* Work instructions: Return the lines below that contain the word "form".

* Record set:
****************************************
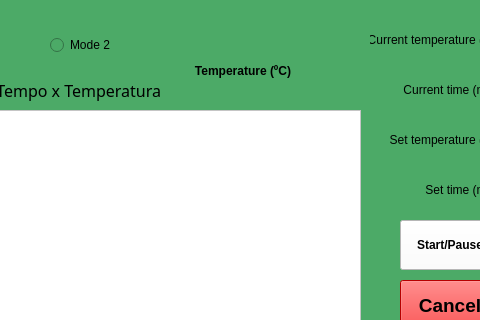
First picture: the form in TCSystem.ui, repository NaldoHoracio/TemperatureControlSystem, before the edit; both pictures show x 280 to 760 and y 0 to 320 of the 900 by 580 pixel window.
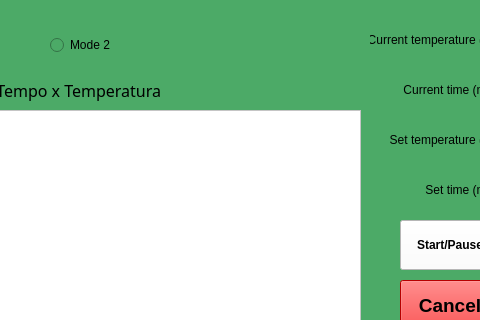
Second picture: the form after the edit.

Commit message: Button rotate é o último!

What changed in the file:
```diff
--- a/TCSystem.ui
+++ b/TCSystem.ui
@@ -388,34 +388,6 @@
      <set>Qt::AlignRight|Qt::AlignTrailing|Qt::AlignVCenter</set>
     </property>
    </widget>
-   <widget class="QLabel" name="setTimeM1_5">
-    <property name="geometry">
-     <rect>
-      <x>470</x>
-      <y>60</y>
-      <width>101</width>
-      <height>21</height>
-     </rect>
-    </property>
-    <property name="font">
-     <font>
-      <weight>75</weight>
-      <bold>true</bold>
-     </font>
-    </property>
-    <property name="mouseTracking">
-     <bool>true</bool>
-    </property>
-    <property name="tabletTracking">
-     <bool>false</bool>
-    </property>
-    <property name="text">
-     <string>Temperature (ºC)</string>
-    </property>
-    <property name="alignment">
-     <set>Qt::AlignRight|Qt::AlignTrailing|Qt::AlignVCenter</set>
-    </property>
-   </widget>
   </widget>
   <widget class="QStatusBar" name="statusbar"/>
  </widget>
```
Left out of the diff: 7 changed lines with no effect on the pictures. The commit also changes 1 other file.
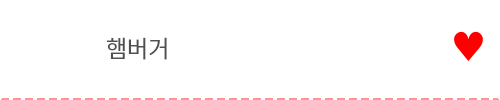
This is UI/Like_Item.ui in gimmjuu/AIHomeMadeChef as Qt 5 draws it before an edit. The edited form follows.
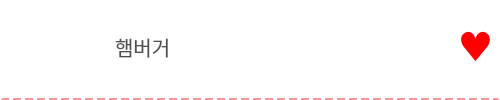
This is the edited form. Icons and pictures are not drawn.

What changed in the file:
```diff
--- a/UI/Like_Item.ui
+++ b/UI/Like_Item.ui
@@ -81,16 +81,16 @@
    <widget class="QLabel" name="label_2">
     <property name="geometry">
      <rect>
-      <x>98</x>
+      <x>108</x>
       <y>21</y>
-      <width>341</width>
+      <width>331</width>
       <height>51</height>
      </rect>
     </property>
     <property name="font">
      <font>
       <family>티머니 둥근바람 ExtraBold</family>
-      <pointsize>17</pointsize>
+      <pointsize>15</pointsize>
      </font>
     </property>
     <property name="styleSheet">
@@ -104,7 +104,7 @@
    <widget class="QPushButton" name="jjim_btn">
     <property name="geometry">
      <rect>
-      <x>443</x>
+      <x>450</x>
       <y>20</y>
       <width>51</width>
       <height>51</height>
```
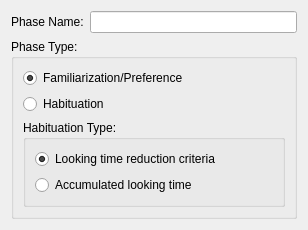
Qt form libs/habutil/wizards/PhaseWPFirst.ui (djsperka/habit2-src) before a commit.
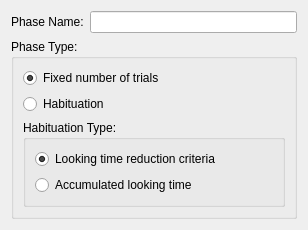
The same form after that commit.

What changed in the file:
```diff
--- a/libs/habutil/wizards/PhaseWPFirst.ui
+++ b/libs/habutil/wizards/PhaseWPFirst.ui
@@ -49,7 +49,7 @@
          <string>Subject must accumulate a specified amount of looking during each trial.</string>
         </property>
         <property name="text">
-         <string>Familiarization/Preference</string>
+         <string>Fixed number of trials</string>
         </property>
         <property name="checked">
          <bool>true</bool>
```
****************************************
* Your solution:
First picture: the form in TCSystem.ui, repository NaldoHoracio/TemperatureControlSystem, before the edit; both pictures show x 280 to 760 and y 0 to 320 of the 900 by 580 pixel window.
Second picture: the form after the edit.
This is UI/Like_Item.ui in gimmjuu/AIHomeMadeChef as Qt 5 draws it before an edit. The edited form follows.
This is the edited form. Icons and pictures are not drawn.
Qt form libs/habutil/wizards/PhaseWPFirst.ui (djsperka/habit2-src) before a commit.
The same form after that commit.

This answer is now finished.